What you will do:
Exact copies of all the lines below are required, with the pictures omitted.
──────────────────────────────
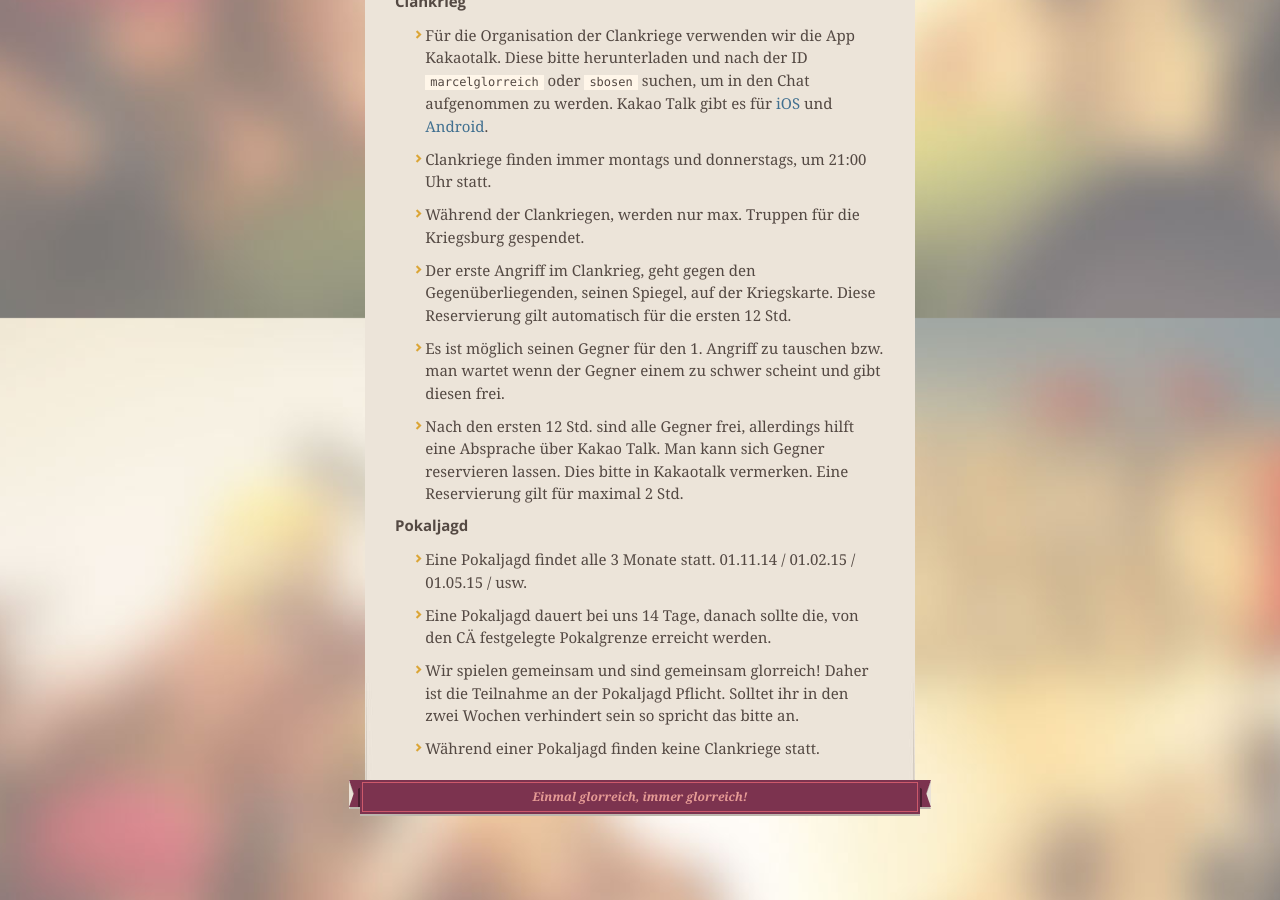
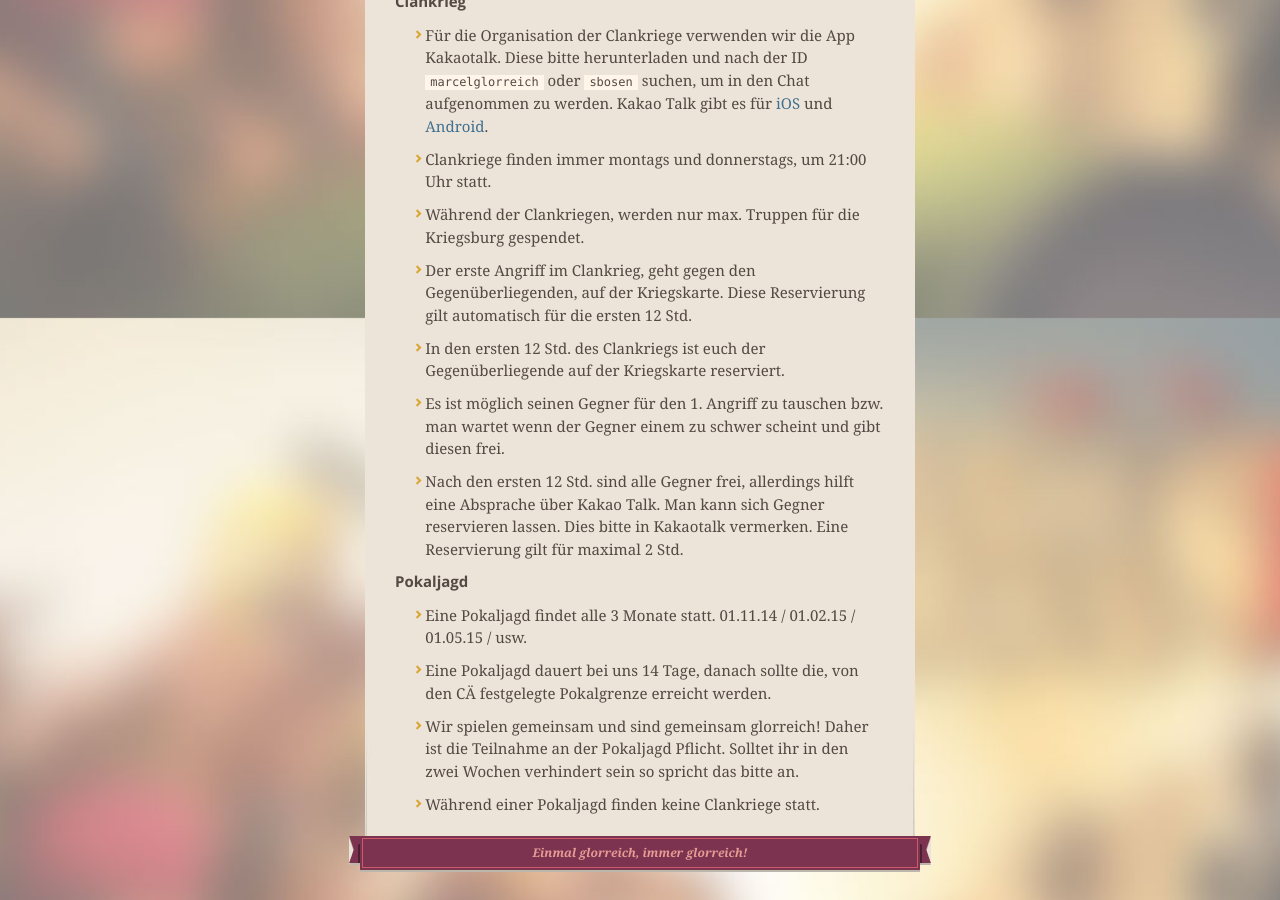
Before and after one commit to glorreich/glorreich.github.io, a Jekyll site: the page built from _posts/2014-11-20-manifest.markdown, in a window 1280 px wide and 900 px high, scrolled down 582 px. Built offline with Jekyll 4.4.1, drawn with Linux system fonts in a browser that asks for light colours; nearby versions of some CDN libraries.

Commit message:
Update 2014-11-20-manifest.markdown

```diff
--- a/_posts/2014-11-20-manifest.markdown
+++ b/_posts/2014-11-20-manifest.markdown
@@ -26,7 +26,8 @@ Wie in jedem Clan, sind auch bei uns ein paar Regeln notwendig.
 
 * Während der Clankriegen, werden nur max. Truppen für die Kriegsburg gespendet.
 
-* Der erste Angriff im Clankrieg, geht gegen den Gegenüberliegenden, seinen Spiegel, auf der Kriegskarte. Diese Reservierung gilt automatisch für die ersten 12 Std.
+* Der erste Angriff im Clankrieg, geht gegen den Gegenüberliegenden, auf der Kriegskarte. Diese Reservierung gilt automatisch für die ersten 12 Std.
+* In den ersten 12 Std. des Clankriegs ist euch der Gegenüberliegende auf der Kriegskarte reserviert.
 
 * Es ist möglich seinen Gegner für den 1. Angriff zu tauschen bzw. man wartet wenn der Gegner einem zu schwer scheint und gibt diesen frei.
 
```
──────────────────────────────
Answer for this exercise:
Before and after one commit to glorreich/glorreich.github.io, a Jekyll site: the page built from _posts/2014-11-20-manifest.markdown, in a window 1280 px wide and 900 px high, scrolled down 582 px. Built offline with Jekyll 4.4.1, drawn with Linux system fonts in a browser that asks for light colours; nearby versions of some CDN libraries.

Commit message:
Update 2014-11-20-manifest.markdown

```diff
--- a/_posts/2014-11-20-manifest.markdown
+++ b/_posts/2014-11-20-manifest.markdown
@@ -26,7 +26,8 @@ Wie in jedem Clan, sind auch bei uns ein paar Regeln notwendig.
 
 * Während der Clankriegen, werden nur max. Truppen für die Kriegsburg gespendet.
 
-* Der erste Angriff im Clankrieg, geht gegen den Gegenüberliegenden, seinen Spiegel, auf der Kriegskarte. Diese Reservierung gilt automatisch für die ersten 12 Std.
+* Der erste Angriff im Clankrieg, geht gegen den Gegenüberliegenden, auf der Kriegskarte. Diese Reservierung gilt automatisch für die ersten 12 Std.
+* In den ersten 12 Std. des Clankriegs ist euch der Gegenüberliegende auf der Kriegskarte reserviert.
 
 * Es ist möglich seinen Gegner für den 1. Angriff zu tauschen bzw. man wartet wenn der Gegner einem zu schwer scheint und gibt diesen frei.
 
```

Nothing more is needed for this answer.